The findings of PhD graduand A. Dawn Ryan (MA ’19), now an Assistant Professor at Acadia University, Ronald Smitko (BA ’22) and Associate Professor Karen Campbell in the Department of Psychology were published in Scientific Reports earlier this summer.
In “Effect of situation similarity on younger and older adults’ episodic simulation of helping behaviours,” the researchers show how previous experience plays a role in how both younger and older adults imagine helping others in the future.
“We use bits and pieces of our memories for the past to imagine new scenarios,” says Campbell, Canada Research Chair in the Cognitive Neuroscience of Aging. “The same brain regions are activated when we remember the past and imagine the future — in fact, it has been proposed that we evolved to have such good memories for the past to allow us to learn from our experiences and plan for the future.”
To complete the study, the researchers took the novel approach of consulting with younger adults and older adults to develop problem scenarios that resonated with their experiences. This allowed the scenarios used in the study to be targeted to the populations taking part in the experiment.
Once the scenarios were developed, participants were divided into groups of younger and older adults and provided with a written description of a problem targeted to their age group, such as “this person needs help filing their taxes” or “this person needs help with their online dating profile.”

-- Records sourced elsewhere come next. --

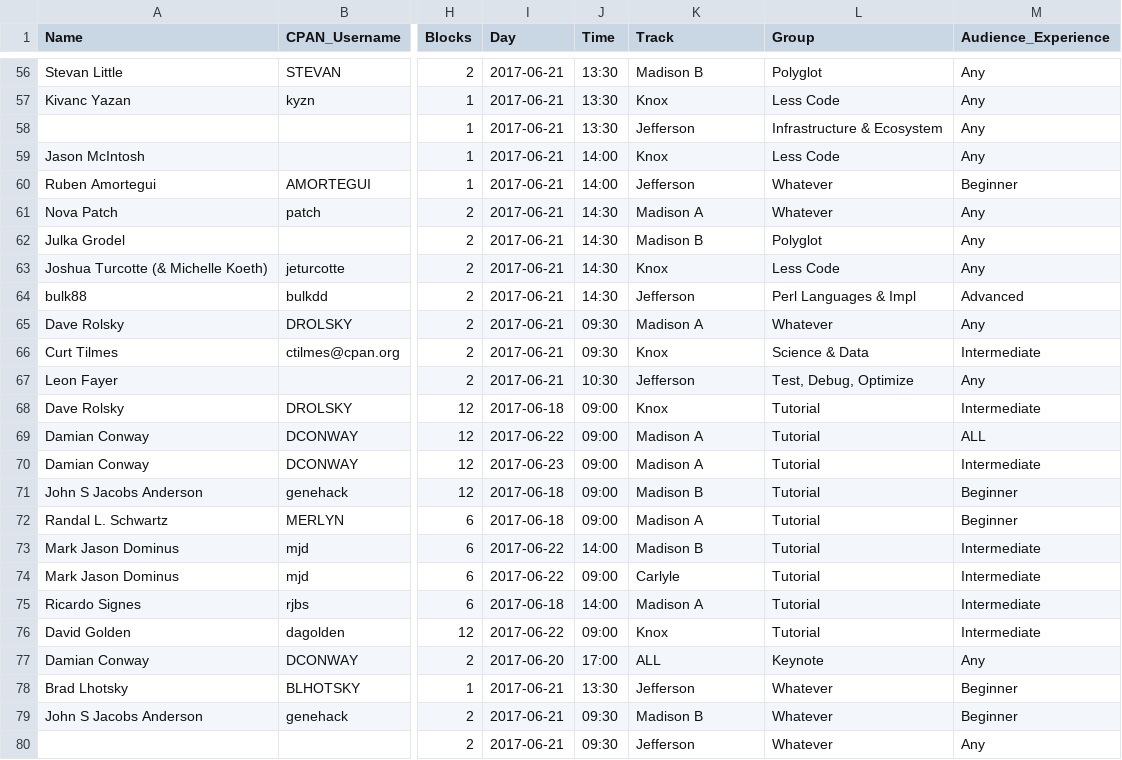
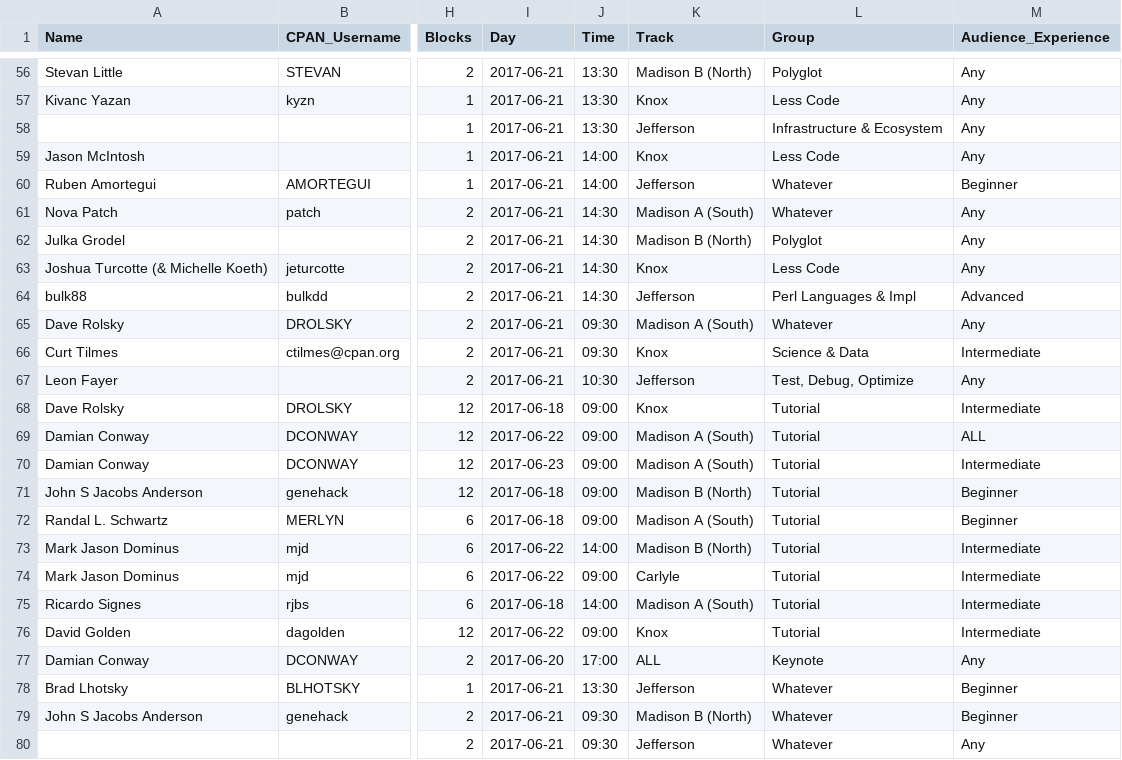
Before and after one commit to dcbpw/tpc-2017-dc, a CSV file: docs/tpc-2017-dc/talks/talks.csv, drawn as a sheet; only a part is shown, gaps mark what is left out; the diff covers the shown part only; the diff names each change by its address in the sheet, - before the commit and + after, or states it on an @@ line.

```diff
--- a/docs/tpc-2017-dc/talks/talks.csv
+++ b/docs/tpc-2017-dc/talks/talks.csv
-K56 (Track): Madison B
+K56 (Track): Madison B (North)
-K61 (Track): Madison A
+K61 (Track): Madison A (South)
-K62 (Track): Madison B
+K62 (Track): Madison B (North)
-K65 (Track): Madison A
+K65 (Track): Madison A (South)
-K69:K70 (Track): Madison A
+K69:K70 (Track): Madison A (South)
-K71 (Track): Madison B
+K71 (Track): Madison B (North)
-K72 (Track): Madison A
+K72 (Track): Madison A (South)
-K73 (Track): Madison B
+K73 (Track): Madison B (North)
-K75 (Track): Madison A
+K75 (Track): Madison A (South)
-K79 (Track): Madison B
+K79 (Track): Madison B (North)
```
Also changed, not shown: 28 edited cells elsewhere in this file, src/tpc-2017-dc/talks/talks.csv, 2 other files.
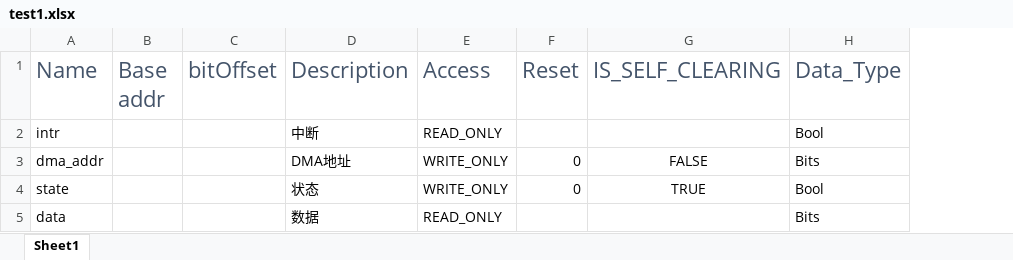
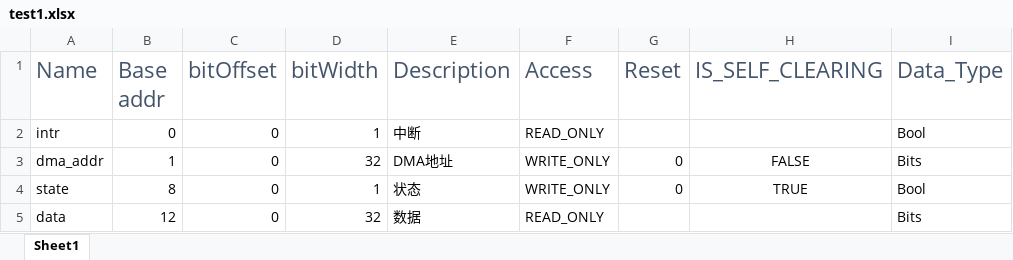
Before and after one commit to liuwei9/SpinalHDL_lib, an Excel workbook: src/main/scala/reg/test1.xlsx, sheet Sheet1, drawn as a sheet; values as stored, in another font and other column widths than the file's, no borders; the diff names each change by its address in the sheet, - before the commit and + after, or states it on an @@ line.

```diff
--- a/src/main/scala/reg/test1.xlsx (sheet Sheet1)
+++ b/src/main/scala/reg/test1.xlsx (sheet Sheet1)
+column D (bitWidth), rows 2-5: 1 | 32 | 1 | 32
-B2 (Base addr): (empty)
+B2 (Base addr): 0
-C2:C5 (bitOffset): (empty)
+C2:C5 (bitOffset): 0
-B3 (Base addr): (empty)
+B3 (Base addr): 1
-B4 (Base addr): (empty)
+B4 (Base addr): 8
-B5 (Base addr): (empty)
+B5 (Base addr): 12
```
Also changed, not shown: 5 other files.
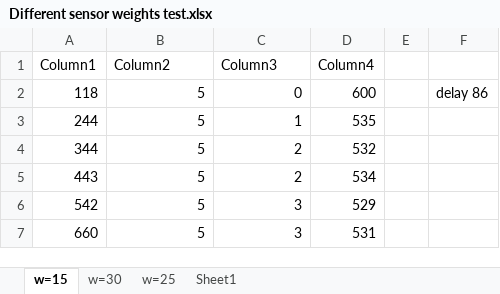
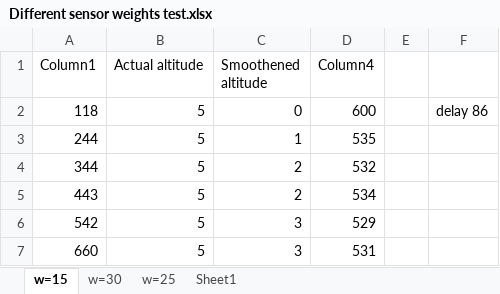
Before and after one commit to CamilV/FEEG2001_QuadCopter, an Excel workbook: Code/Different sensor weights test.xlsx, sheet w=15, drawn as a sheet; only a part is shown; values as stored, in another font and other column widths than the file's, no borders; charts and pictures and table styles not drawn; the diff names each change by its address in the sheet, - before the commit and + after, or states it on an @@ line.

```diff
--- a/Code/Different sensor weights test.xlsx (sheet w=15)
+++ b/Code/Different sensor weights test.xlsx (sheet w=15)
-B1: Column2
+B1: Actual altitude
-C1: Column3
+C1: Smoothened altitude
```
Also changed, not shown: sheet w=30, charts or pictures, 7 other files.
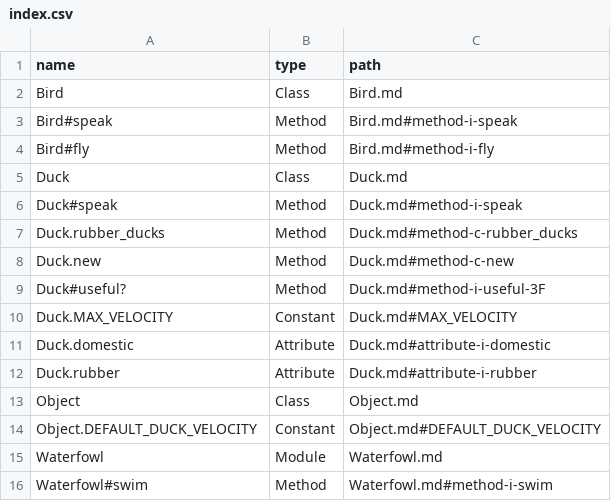
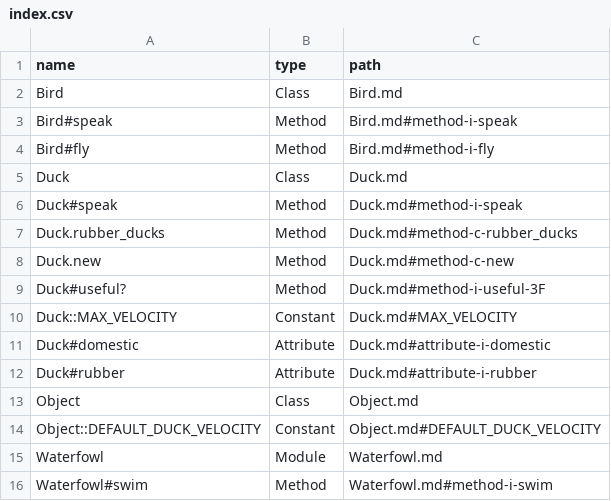
Before and after one commit to skatkov/rdoc-markdown, a CSV file: example/index.csv, drawn as a sheet.

Commit message:
Regenerate example docs with the current generator
The checked-in examples were last generated on main before the native
renderer, so they showed output the gem no longer makes and
markdown:validate checked stale files. They now include the new index
names, blank lines between members, and RDoc 8's verbatim reading of
Duck's indented feature list.

```diff
--- a/example/index.csv
+++ b/example/index.csv
@@ -9,7 +9,7 @@ Duck.new,Method,Duck.md#method-c-new
 Duck#useful?,Method,Duck.md#method-i-useful-3F
-Duck.MAX_VELOCITY,Constant,Duck.md#MAX_VELOCITY
-Duck.domestic,Attribute,Duck.md#attribute-i-domestic
-Duck.rubber,Attribute,Duck.md#attribute-i-rubber
+Duck::MAX_VELOCITY,Constant,Duck.md#MAX_VELOCITY
+Duck#domestic,Attribute,Duck.md#attribute-i-domestic
+Duck#rubber,Attribute,Duck.md#attribute-i-rubber
 Object,Class,Object.md
-Object.DEFAULT_DUCK_VELOCITY,Constant,Object.md#DEFAULT_DUCK_VELOCITY
+Object::DEFAULT_DUCK_VELOCITY,Constant,Object.md#DEFAULT_DUCK_VELOCITY
 Waterfowl,Module,Waterfowl.md
```
Also changed, not shown: example/jekyll-seo-tag/index.csv, 7 other files.
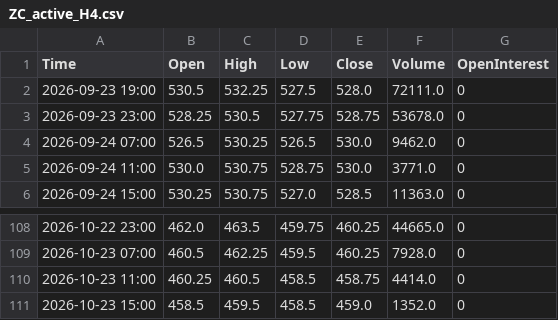
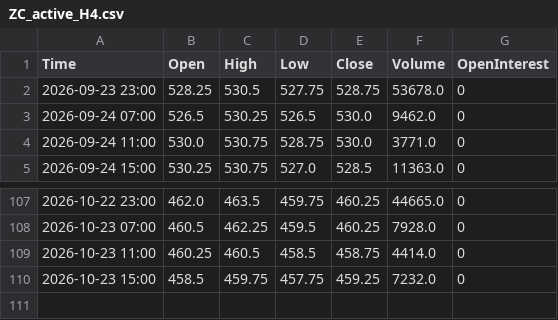
Before and after one commit to Thang-Cbot/dashboard, a CSV file: Data/output/ZC_active_H4.csv, drawn as a sheet; only a part is shown, gaps mark what is left out.

```diff
--- a/Data/output/ZC_active_H4.csv
+++ b/Data/output/ZC_active_H4.csv
@@ -1,3 +1,2 @@
 Time,Open,High,Low,Close,Volume,OpenInterest
-2026-09-23 19:00,530.5,532.25,527.5,528.0,72111.0,0
 2026-09-23 23:00,528.25,530.5,527.75,528.75,53678.0,0
@@ -110,2 +109,2 @@ Time,Open,High,Low,Close,Volume,OpenInterest
 2026-10-23 11:00,460.25,460.5,458.5,458.75,4414.0,0
-2026-10-23 15:00,458.5,459.5,458.5,459.0,1352.0,0
+2026-10-23 15:00,458.5,459.75,457.75,459.25,7232.0,0
```
Also changed, not shown: Data/output/ZW_active_H4.csv, 3 other files.
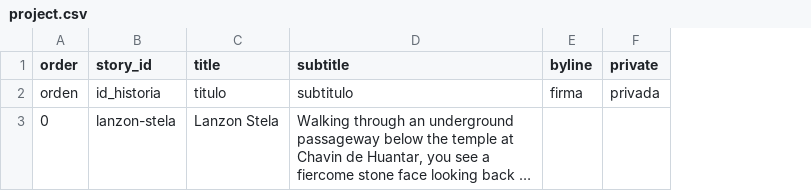
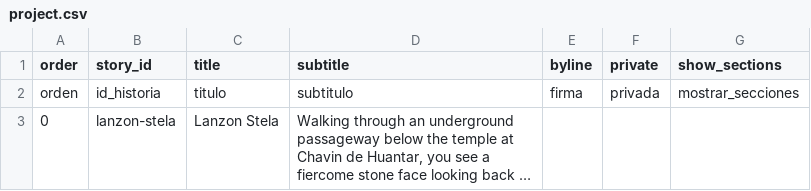
Before and after one commit to angelinarivoli/lanzon_stella_tour_guide, a CSV file: telar-content/spreadsheets/project.csv, drawn as a sheet; long unchanged cells end in …; the diff names each change by its address in the sheet, - before the commit and + after, or states it on an @@ line.

```diff
--- a/telar-content/spreadsheets/project.csv
+++ b/telar-content/spreadsheets/project.csv
+column G (show_sections), row 2: mostrar_secciones
```
Also changed, not shown: 44 other files.
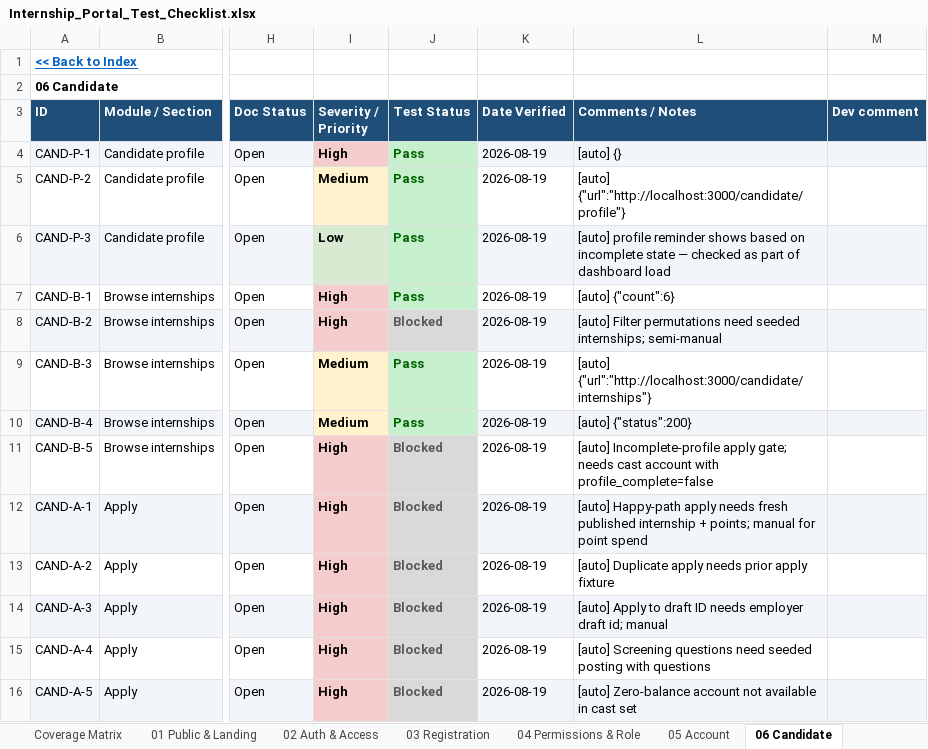
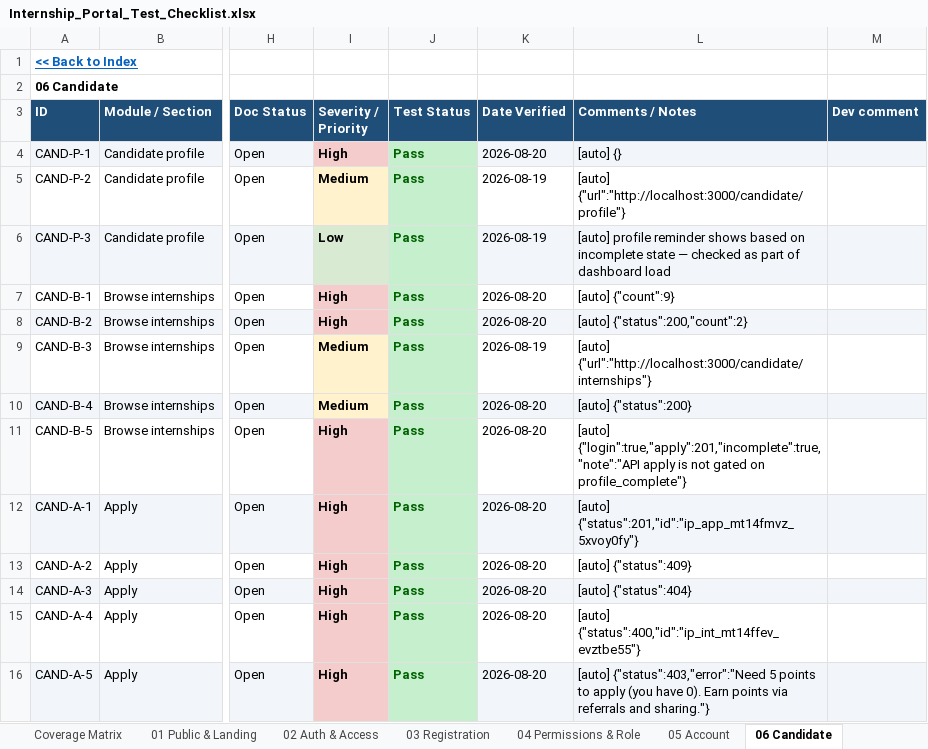
Before and after one commit to sandeepjain2000/internsafar, an Excel workbook: test-cases/Internship_Portal_Test_Checklist.xlsx, sheet 06 Candidate, drawn as a sheet; only a part is shown, gaps mark what is left out; values as stored, in another font and other column widths than the file's, no borders; conditional formats not drawn; the diff covers the shown part only; the diff names each change by its address in the sheet, - before the commit and + after, or states it on an @@ line.

```diff
--- a/test-cases/Internship_Portal_Test_Checklist.xlsx (sheet 06 Candidate)
+++ b/test-cases/Internship_Portal_Test_Checklist.xlsx (sheet 06 Candidate)
-K4 (Date Verified): 2026-08-19
+K4 (Date Verified): 2026-08-20
-K7:K8 (Date Verified): 2026-08-19
+K7:K8 (Date Verified): 2026-08-20
-L7 (Comments / Notes): [auto] {"count":6}
+L7 (Comments / Notes): [auto] {"count":9}
-J8 (Test Status): Blocked
+J8 (Test Status): Pass
-J8 text colour: #595959
+J8 text colour: #006100
-L8 (Comments / Notes): [auto] Filter permutations need seeded internships; semi-manual
+L8 (Comments / Notes): [auto] {"status":200,"count":2}
-K10:K16 (Date Verified): 2026-08-19
+K10:K16 (Date Verified): 2026-08-20
-J11:J16 (Test Status): Blocked
+J11:J16 (Test Status): Pass
-J11:J16 text colour: #595959
+J11:J16 text colour: #006100
-L11 (Comments / Notes): [auto] Incomplete-profile apply gate; needs cast account with profile_complete=false
+L11 (Comments / Notes): [auto] {"login":true,"apply":201,"incomplete":true,"note":"API apply is not gated on profile_complete"}
-L12 (Comments / Notes): [auto] Happy-path apply needs fresh published internship + points; manual for point spend
+L12 (Comments / Notes): [auto] {"status":201,"id":"ip_app_mt14fmvz_5xvoy0fy"}
-L13 (Comments / Notes): [auto] Duplicate apply needs prior apply fixture
+L13 (Comments / Notes): [auto] {"status":409}
-L14 (Comments / Notes): [auto] Apply to draft ID needs employer draft id; manual
+L14 (Comments / Notes): [auto] {"status":404}
-L15 (Comments / Notes): [auto] Screening questions need seeded posting with questions
+L15 (Comments / Notes): [auto] {"status":400,"id":"ip_int_mt14ffev_evztbe55"}
-L16 (Comments / Notes): [auto] Zero-balance account not available in cast set
+L16 (Comments / Notes): [auto] {"status":403,"error":"Need 5 points to apply (you have 0). Earn points via referrals and sharing."}
```
Also changed, not shown: 42 edited cells and cell formats elsewhere in this sheet, sheet 07 Employer, sheet 02 Auth & Access, sheet 03 Registration, sheet 08 SuperAdmin, sheet 11 Cross-cutting, sheet 10 Points & Files, 3 more sheets, 8 other files.
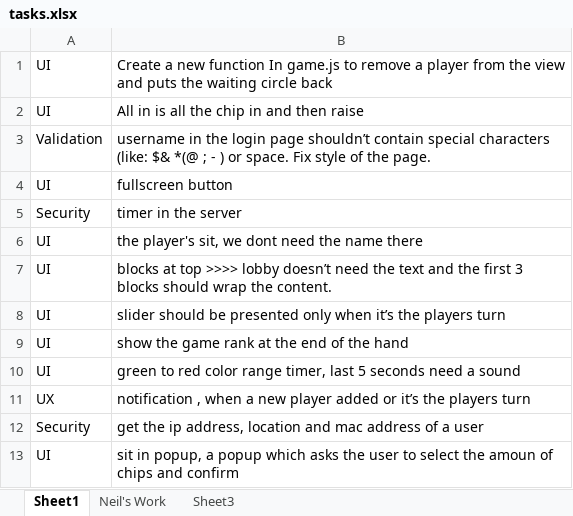
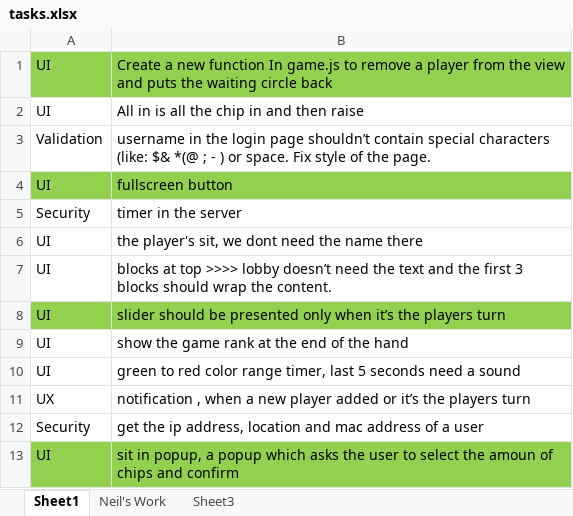
Before and after one commit to amirsaleh-salehzadeh/ICryptoPoker, an Excel workbook: tasks.xlsx, sheet Sheet1, drawn as a sheet; values as stored, in another font and other column widths than the file's, no borders; the diff names each change by its address in the sheet, - before the commit and + after, or states it on an @@ line.

Commit message:
commit

```diff
--- a/tasks.xlsx (sheet Sheet1)
+++ b/tasks.xlsx (sheet Sheet1)
-A1:B1 fill: none
+A1:B1 fill: #92D050
-A4:B4 fill: none
+A4:B4 fill: #92D050
-A8:B8 fill: none
+A8:B8 fill: #92D050
-A13:B13 fill: none
+A13:B13 fill: #92D050
```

Participants were asked either to imagine the problem scenario or, in the control group, to assess the writing style. Then all participants answered questions about their willingness to help in the scenario provided, the vividness of the scene and their level of emotional concern.
What the team found was that simulating an episode that connected with previous experience increased participants’ willingness to help among both older and younger adults.
For older adults in particular, this finding shows the significance of situation similarity in episodic simulation, building on the team’s previous work around willingness to help in the COVID-19 pandemic, in which participants had very little experience to draw from when imagining helping others.
“In the COVID-19 study, the situations were novel to both older and younger adults, and people tended to produce fewer details from their own memories in imagining these scenarios and more informational or knowledge-based details,” says Campbell. “This suggested that if you have less personal experience with something, you may rely more on your knowledge, which is what older adults usually do in these tasks. So we wanted to see if we used problem scenarios that are more or less familiar to older adults, can we push this effect around?”
Campbell says that the new study’s findings could show promise for encouraging helping behaviours.
“Thinking about helping someone increases your desire to help that person, and when we’ve been in a similar situation ourselves before, it makes us even more willing to help,” she says. “This is important, as getting people to imagine helping others could increase prosocial behaviour in our society.”